Published 29/06/2015 | 16:58

Nick Kyrgios of Australia talks to the umpire during his match against Diego Schwartzman of Argentina at the Wimbledon Tennis Championships in London today
Nick Kyrgios of Australia talks to the umpire during his match against Diego Schwartzman of Argentina at the Wimbledon Tennis Championships in London today
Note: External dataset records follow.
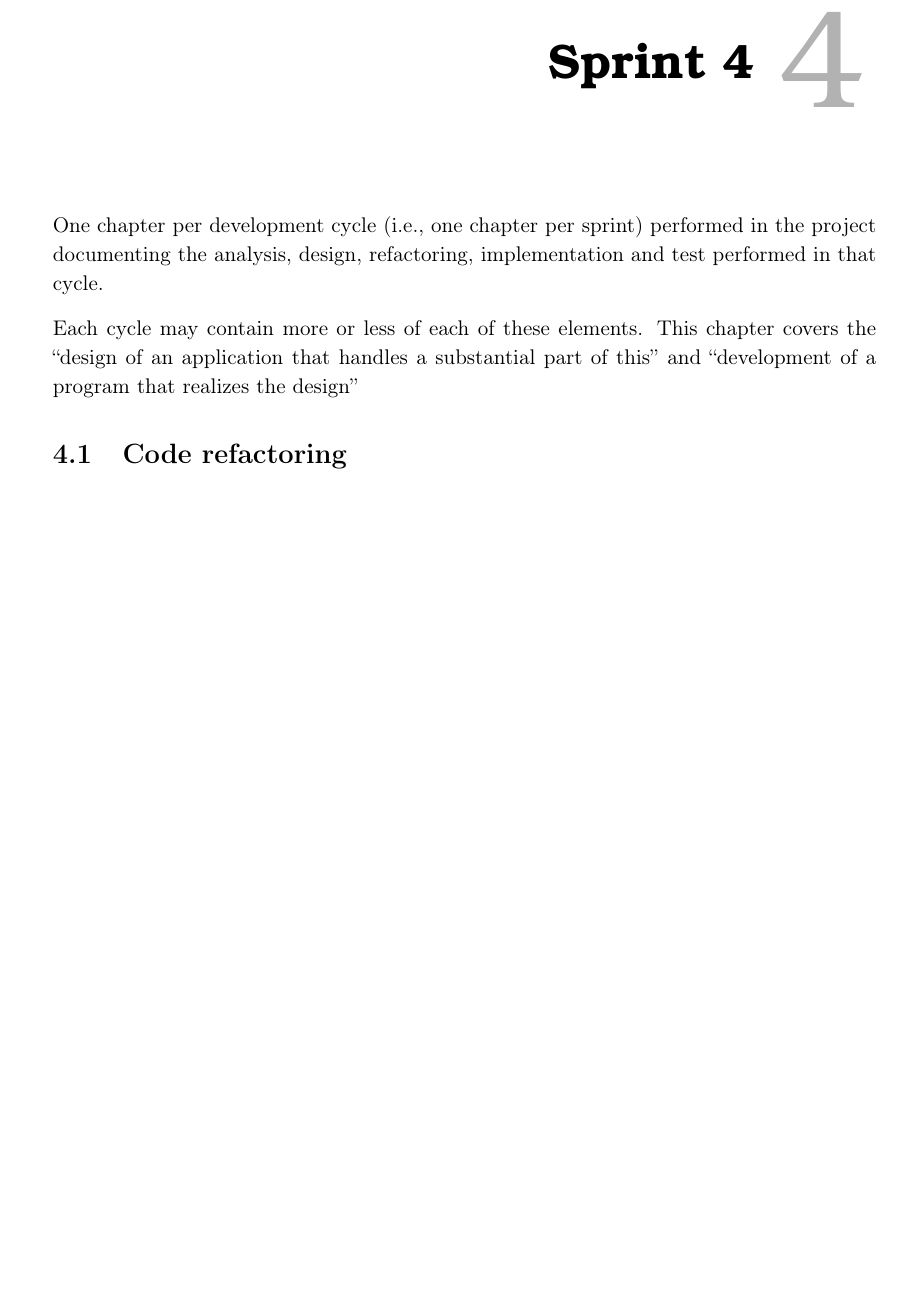
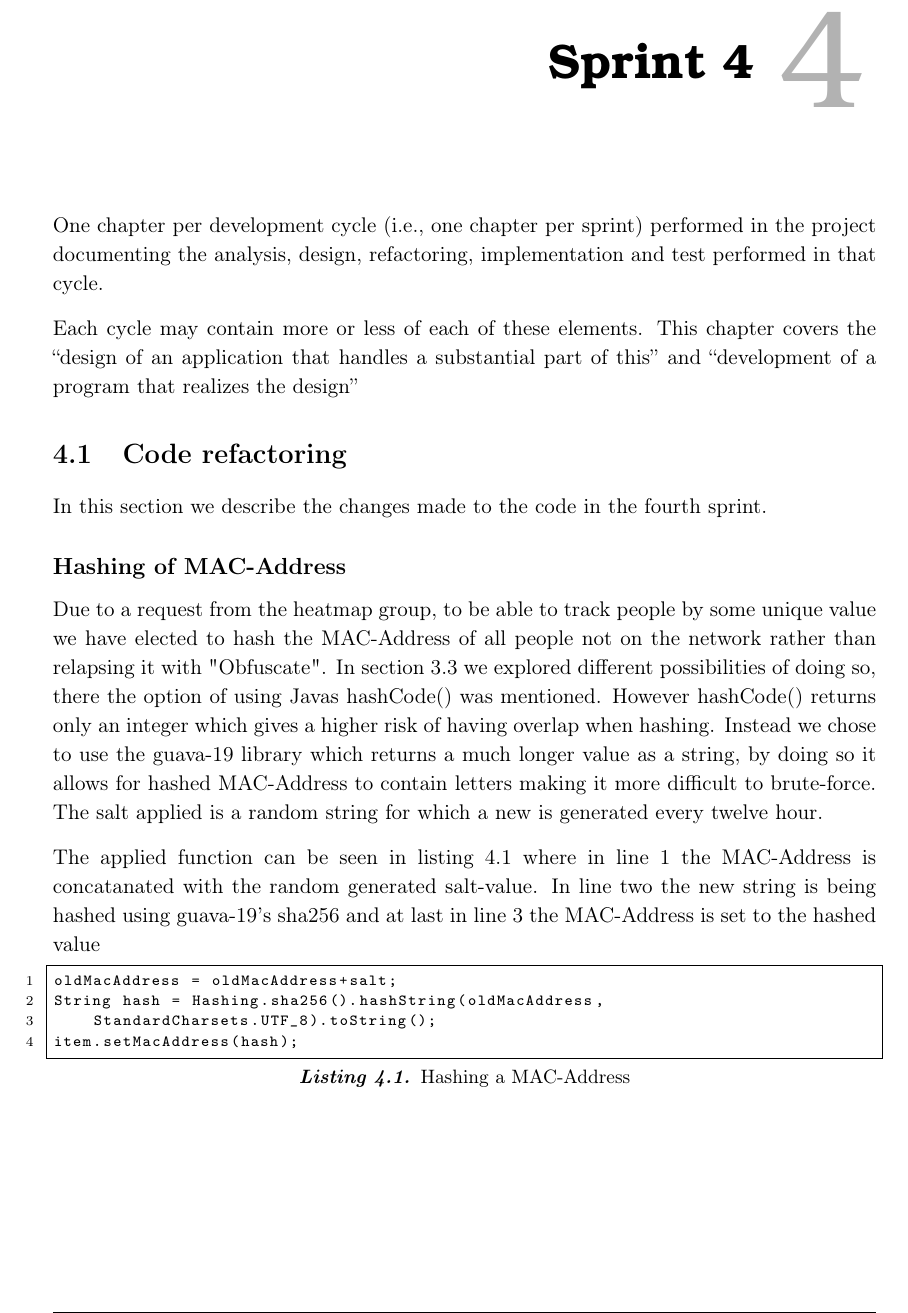
Before and after one commit to JacobNielsenn/sw608f16, a LaTeX thesis (rapport.tex, which reads sprint4/refactor.tex): part of page 33 of 49, cut so that both start at the same text, the shorter picture padded with empty space. Compiled offline with pdfLaTeX.

Commit message:
startet writing about our hash

```diff
--- a/sprint4/refactor.tex
+++ b/sprint4/refactor.tex
@@ -1,4 +1,17 @@
 \section{Code refactoring}
+In this section we describe the changes made to the code in the fourth sprint.
+
+\subsection*{Hashing of MAC-Address}
+Due to a request from the heatmap group, to be able to track people by some unique value we have elected to hash the MAC-Address of all people not on the network rather than relapsing it with "Obfuscate". In \cref{sec:secure} we explored different possibilities of doing so, there the option of using Javas hashCode() was mentioned. However hashCode() returns only an integer which gives a higher risk of having overlap when hashing. Instead we chose to use the guava-19 library which returns a much longer value as a string, by doing so it allows for hashed MAC-Address to contain letters making it more difficult to brute-force. The salt applied is a random string for which a new is generated every twelve hour.
+
+The applied function can be seen in \cref{lst:ourhash} where in line 1 the MAC-Address is concatanated with the random generated salt-value. In line two the new string is being hashed using guava-19's sha256 and at last in line 3 the MAC-Address is set to the hashed value
+
+\begin{lstlisting}[caption={Hashing a MAC-Address},label={lst:ourhash},language=inc_Java]
+oldMacAddress = oldMacAddress+salt;
+String hash = Hashing.sha256().hashString(oldMacAddress,
+	StandardCharsets.UTF_8).toString();
+item.setMacAddress(hash);
+\end{lstlisting}
 
 \subsection*{Adding servers to client}
 
```
Also changed, not shown: 3sprint/security.tex (+1 -1 lines).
Nick Kyrgios has insisted he was calling himself "dirty scum" and not the umpire in his routine Wimbledon victory over Diego Schwartzman.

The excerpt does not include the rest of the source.